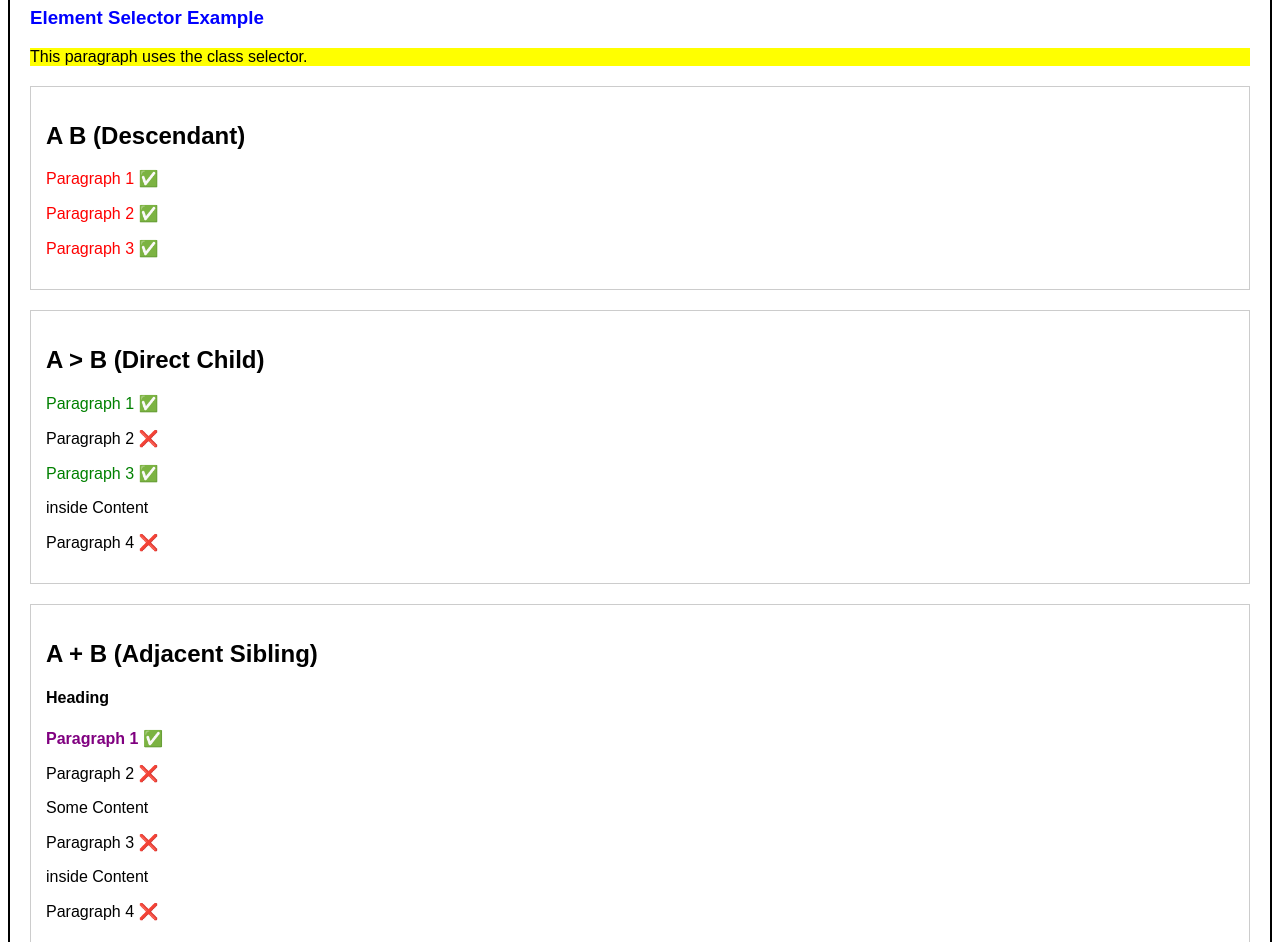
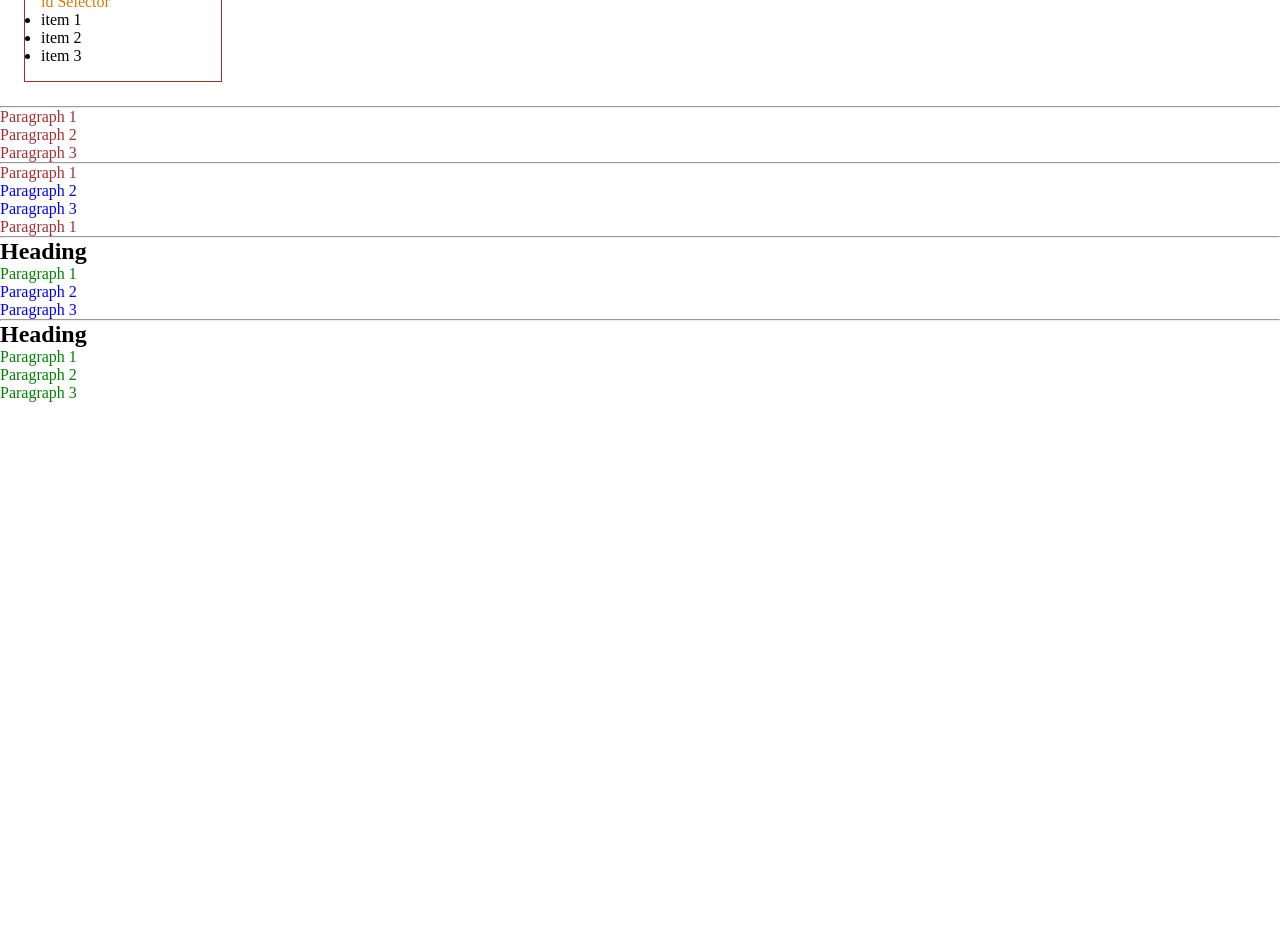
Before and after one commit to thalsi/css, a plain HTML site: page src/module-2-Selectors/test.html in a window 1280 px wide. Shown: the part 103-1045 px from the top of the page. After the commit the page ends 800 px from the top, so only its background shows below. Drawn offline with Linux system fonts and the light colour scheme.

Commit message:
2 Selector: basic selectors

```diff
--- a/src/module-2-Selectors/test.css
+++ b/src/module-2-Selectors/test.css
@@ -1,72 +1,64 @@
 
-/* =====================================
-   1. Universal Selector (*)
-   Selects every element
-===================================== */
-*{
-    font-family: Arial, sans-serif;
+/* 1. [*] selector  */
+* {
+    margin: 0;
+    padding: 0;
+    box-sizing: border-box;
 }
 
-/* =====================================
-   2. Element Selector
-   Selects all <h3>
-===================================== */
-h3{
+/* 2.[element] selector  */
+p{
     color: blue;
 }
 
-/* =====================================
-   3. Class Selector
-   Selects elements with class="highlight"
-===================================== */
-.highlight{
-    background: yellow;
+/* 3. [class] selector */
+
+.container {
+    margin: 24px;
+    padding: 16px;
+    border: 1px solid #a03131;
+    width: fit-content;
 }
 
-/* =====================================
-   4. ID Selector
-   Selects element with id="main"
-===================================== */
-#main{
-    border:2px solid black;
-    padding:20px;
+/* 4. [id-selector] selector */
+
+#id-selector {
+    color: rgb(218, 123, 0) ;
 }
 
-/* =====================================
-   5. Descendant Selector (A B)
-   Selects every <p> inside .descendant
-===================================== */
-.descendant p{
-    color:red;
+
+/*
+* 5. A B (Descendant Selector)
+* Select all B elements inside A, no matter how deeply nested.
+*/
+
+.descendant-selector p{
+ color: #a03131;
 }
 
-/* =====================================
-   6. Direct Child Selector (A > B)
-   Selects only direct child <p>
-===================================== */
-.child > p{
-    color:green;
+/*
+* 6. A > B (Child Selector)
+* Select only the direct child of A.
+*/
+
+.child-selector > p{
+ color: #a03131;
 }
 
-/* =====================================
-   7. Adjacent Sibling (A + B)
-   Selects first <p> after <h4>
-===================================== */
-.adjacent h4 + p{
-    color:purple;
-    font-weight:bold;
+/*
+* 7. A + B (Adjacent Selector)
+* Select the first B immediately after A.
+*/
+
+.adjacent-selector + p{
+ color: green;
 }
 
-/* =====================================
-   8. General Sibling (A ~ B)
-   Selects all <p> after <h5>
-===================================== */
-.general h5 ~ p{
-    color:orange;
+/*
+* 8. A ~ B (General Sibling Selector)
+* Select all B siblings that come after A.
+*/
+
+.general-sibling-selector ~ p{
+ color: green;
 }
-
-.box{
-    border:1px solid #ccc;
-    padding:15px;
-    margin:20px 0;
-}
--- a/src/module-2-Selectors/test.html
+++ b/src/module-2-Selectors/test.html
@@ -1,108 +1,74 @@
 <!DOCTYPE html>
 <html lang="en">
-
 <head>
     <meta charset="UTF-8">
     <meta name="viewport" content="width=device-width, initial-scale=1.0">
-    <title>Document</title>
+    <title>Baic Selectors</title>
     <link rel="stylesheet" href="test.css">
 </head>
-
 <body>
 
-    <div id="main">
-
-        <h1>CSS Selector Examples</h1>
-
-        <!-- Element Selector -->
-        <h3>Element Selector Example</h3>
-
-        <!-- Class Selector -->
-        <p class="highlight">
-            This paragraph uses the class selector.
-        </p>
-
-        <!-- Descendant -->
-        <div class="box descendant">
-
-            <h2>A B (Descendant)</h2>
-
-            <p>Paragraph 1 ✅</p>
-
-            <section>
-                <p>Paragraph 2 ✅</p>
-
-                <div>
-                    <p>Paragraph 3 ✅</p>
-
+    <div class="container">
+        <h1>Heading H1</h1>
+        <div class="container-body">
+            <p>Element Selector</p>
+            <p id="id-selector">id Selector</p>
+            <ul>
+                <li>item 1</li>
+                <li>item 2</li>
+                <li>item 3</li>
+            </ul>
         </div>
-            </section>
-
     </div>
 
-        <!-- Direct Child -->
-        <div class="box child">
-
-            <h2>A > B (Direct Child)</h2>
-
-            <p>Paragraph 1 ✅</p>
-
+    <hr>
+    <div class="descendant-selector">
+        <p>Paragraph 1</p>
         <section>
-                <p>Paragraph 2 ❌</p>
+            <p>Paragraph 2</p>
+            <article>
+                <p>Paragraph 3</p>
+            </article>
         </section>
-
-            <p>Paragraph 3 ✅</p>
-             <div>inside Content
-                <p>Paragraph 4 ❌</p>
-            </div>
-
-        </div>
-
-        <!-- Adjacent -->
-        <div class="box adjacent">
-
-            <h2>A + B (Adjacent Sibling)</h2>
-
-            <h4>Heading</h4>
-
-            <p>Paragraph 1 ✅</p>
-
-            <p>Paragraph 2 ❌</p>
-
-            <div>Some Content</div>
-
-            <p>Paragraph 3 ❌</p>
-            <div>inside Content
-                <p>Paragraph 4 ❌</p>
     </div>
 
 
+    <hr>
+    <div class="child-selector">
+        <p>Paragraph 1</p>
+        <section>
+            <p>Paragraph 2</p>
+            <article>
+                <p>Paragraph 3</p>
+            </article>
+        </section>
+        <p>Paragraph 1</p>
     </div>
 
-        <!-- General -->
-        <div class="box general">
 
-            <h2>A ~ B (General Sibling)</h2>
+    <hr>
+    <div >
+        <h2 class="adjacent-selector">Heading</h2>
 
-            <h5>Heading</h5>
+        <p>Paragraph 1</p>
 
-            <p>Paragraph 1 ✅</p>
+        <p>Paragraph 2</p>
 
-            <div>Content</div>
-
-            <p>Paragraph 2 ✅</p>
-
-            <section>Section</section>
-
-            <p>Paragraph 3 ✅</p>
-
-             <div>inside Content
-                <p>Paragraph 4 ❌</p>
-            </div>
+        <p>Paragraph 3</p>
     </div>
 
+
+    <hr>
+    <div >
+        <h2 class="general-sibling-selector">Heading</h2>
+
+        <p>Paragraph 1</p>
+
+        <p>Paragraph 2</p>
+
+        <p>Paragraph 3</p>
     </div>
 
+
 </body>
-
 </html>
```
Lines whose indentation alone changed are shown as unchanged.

========================================

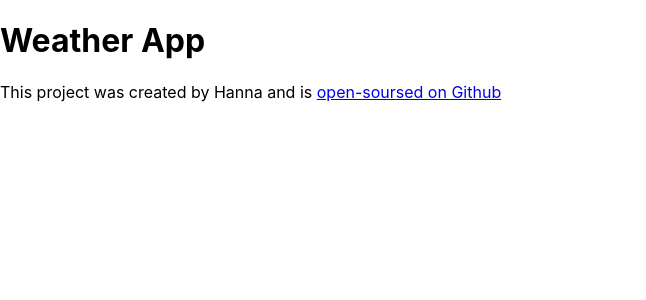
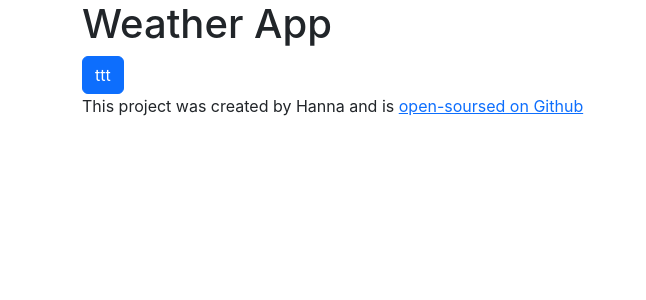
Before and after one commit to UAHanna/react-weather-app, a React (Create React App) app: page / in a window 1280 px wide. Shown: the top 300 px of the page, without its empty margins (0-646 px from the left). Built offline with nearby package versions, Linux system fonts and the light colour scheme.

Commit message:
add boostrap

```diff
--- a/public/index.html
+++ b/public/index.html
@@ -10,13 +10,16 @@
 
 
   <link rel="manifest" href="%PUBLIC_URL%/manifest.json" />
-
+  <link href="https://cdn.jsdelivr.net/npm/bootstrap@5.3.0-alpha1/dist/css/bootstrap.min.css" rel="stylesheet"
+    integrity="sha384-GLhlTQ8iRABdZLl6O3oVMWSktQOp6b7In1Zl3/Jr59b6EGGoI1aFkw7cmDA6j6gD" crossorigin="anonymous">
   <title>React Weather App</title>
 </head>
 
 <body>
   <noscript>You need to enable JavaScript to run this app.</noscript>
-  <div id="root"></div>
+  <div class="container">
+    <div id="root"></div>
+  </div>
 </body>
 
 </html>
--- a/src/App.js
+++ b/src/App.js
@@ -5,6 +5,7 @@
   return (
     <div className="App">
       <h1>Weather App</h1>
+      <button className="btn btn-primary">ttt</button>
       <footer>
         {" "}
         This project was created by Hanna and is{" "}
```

========================================

_WHAT TO WORK ON:_ Identify and extract each line of the listing that contains "Selects".

_ANSWER SECTION:_
-   Selects every element
-   Selects all <h3>
-   Selects elements with class="highlight"
-   Selects element with id="main"
-   Selects every <p> inside .descendant
-   Selects only direct child <p>
-   Selects first <p> after <h4>
-   Selects all <p> after <h5>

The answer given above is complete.